The announcement comes almost a year after West Ham were granted a 99-year lease to relocate to the centrepiece of the 2012 Olympic and Paralympic Games in 2016.
The club opted to sell to the London-based group as opposed to other national and international competitors after being impressed by its commitment to honouring the club’s history when redeveloping the area. No financial details were revealed but reports in the British press suggest that the Hammers will receive less than the historic stadium’s UK£71.2 million book value.
Galliard Group’s proposal will see blocks of apartments, retail space and leisure facilities with underground parking erected on the east London site.
The company has entered into discussions with the family of Hammers legend Bobby Moore with a view to creating a Bobby Moore Memorial Garden. It has also commissioned celebrated British ‘royal’ sculptress Frances Siegelman to create a statue of the former England defender along with other pieces that celebrate the club’s 110-year history at the site.
The West Ham memorial garden, currently located at the stadium’s front entrance, will be retained.
Galliard Group also intends to invite the club’s fans to participate in a poll to name each of the new buildings after former players or famous events in West Ham’s history.
The club’s vice-chairman Karren Brady commented: “We opted to reach an agreement with Galliard because they are a local London developer and employer with origins in east London.
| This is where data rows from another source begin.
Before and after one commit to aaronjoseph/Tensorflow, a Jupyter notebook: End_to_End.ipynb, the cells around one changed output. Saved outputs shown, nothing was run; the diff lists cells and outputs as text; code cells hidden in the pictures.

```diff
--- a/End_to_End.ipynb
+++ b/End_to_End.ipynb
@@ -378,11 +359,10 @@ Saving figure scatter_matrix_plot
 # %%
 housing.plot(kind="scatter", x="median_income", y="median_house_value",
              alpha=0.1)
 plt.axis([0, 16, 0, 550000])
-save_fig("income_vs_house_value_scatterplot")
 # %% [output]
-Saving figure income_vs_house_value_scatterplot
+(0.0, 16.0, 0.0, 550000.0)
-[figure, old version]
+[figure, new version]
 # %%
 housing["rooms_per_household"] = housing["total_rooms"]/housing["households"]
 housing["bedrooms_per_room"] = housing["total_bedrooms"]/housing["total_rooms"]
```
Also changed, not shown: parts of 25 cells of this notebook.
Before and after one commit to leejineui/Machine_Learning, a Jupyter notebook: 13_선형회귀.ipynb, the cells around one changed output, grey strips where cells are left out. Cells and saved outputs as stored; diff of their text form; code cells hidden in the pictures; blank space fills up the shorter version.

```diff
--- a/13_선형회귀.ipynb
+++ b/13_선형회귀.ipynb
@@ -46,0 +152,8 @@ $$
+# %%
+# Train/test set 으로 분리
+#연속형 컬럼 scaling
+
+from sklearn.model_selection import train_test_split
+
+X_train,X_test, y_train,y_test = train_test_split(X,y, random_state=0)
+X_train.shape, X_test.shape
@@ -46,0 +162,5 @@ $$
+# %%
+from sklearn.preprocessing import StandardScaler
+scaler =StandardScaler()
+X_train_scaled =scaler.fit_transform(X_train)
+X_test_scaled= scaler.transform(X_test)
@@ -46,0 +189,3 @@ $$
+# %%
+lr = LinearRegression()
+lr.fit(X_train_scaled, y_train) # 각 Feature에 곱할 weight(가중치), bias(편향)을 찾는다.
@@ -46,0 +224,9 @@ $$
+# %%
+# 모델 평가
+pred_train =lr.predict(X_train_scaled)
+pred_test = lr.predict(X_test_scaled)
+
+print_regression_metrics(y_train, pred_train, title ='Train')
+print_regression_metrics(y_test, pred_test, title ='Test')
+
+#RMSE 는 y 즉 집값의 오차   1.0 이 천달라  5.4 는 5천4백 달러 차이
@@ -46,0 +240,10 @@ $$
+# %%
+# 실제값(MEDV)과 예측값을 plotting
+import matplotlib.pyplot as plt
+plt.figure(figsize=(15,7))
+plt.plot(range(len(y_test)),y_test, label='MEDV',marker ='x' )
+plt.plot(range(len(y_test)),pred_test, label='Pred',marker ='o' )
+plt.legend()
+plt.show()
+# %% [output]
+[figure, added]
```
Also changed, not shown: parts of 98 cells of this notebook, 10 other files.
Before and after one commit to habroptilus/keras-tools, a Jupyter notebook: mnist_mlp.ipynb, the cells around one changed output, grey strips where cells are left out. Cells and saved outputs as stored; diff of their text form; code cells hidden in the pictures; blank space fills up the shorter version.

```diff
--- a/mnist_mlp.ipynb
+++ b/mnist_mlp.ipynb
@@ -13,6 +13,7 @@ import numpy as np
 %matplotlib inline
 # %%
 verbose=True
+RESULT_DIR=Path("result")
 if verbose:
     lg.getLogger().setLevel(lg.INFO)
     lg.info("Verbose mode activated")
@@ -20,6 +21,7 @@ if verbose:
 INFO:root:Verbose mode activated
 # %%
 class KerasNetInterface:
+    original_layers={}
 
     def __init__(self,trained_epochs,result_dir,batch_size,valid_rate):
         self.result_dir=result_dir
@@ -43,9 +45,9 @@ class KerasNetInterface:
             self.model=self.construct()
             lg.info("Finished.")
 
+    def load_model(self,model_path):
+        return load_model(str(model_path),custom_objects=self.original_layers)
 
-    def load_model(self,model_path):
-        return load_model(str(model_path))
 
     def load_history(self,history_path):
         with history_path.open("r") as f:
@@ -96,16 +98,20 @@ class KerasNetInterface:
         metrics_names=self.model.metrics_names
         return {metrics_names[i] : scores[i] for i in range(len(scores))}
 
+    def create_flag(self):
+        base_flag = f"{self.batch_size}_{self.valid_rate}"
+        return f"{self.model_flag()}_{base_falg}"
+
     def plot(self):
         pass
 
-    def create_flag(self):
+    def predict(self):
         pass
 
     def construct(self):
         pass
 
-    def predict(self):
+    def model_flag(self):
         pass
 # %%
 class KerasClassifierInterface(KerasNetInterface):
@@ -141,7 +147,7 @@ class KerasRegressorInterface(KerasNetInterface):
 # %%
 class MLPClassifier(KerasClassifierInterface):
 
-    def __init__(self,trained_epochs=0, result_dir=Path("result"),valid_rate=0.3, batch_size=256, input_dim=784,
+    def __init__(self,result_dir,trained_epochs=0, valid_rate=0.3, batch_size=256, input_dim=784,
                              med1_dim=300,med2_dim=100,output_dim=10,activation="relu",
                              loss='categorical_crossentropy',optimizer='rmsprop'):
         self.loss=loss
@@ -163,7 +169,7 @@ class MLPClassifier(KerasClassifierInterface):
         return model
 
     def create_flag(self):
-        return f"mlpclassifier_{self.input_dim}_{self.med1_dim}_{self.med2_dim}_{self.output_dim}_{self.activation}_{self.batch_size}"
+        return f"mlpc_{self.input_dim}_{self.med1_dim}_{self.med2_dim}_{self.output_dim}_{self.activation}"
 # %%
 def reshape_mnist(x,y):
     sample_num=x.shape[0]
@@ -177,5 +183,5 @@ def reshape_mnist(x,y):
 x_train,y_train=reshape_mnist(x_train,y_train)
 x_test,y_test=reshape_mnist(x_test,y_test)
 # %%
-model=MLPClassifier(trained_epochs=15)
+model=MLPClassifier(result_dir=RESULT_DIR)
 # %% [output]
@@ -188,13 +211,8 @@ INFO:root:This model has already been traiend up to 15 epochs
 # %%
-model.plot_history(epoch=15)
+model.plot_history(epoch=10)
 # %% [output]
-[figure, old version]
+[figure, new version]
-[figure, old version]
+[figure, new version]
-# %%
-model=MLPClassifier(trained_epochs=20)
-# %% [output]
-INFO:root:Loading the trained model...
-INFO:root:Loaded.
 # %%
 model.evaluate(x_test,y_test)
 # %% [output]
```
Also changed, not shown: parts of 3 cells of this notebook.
We know they are committed to working closely with the local community and Newham Council on proposals to transform the site into a residential and retail village, which will benefit the local community and east London’s regional economy.
“In addition, and most importantly for us, we can see that Galliard are passionate about working with West Ham United to engage their supporters to help deliver a fitting legacy that will honour the tradition of the famous ground.”
Stephen Conway, the chairman and chief executive of Galliard Group, added: “Working closely with West Ham and Newham Council, Galliard now plan to undertake extensive consultation with local residents and businesses and the West Ham United supporter advisory board in order to create a future for the site, which is respectful of the cultural and economic diversity of the local area.”
It is estimated that the redevelopment project will be completed by late 2018, some two and a half years after the club moves out.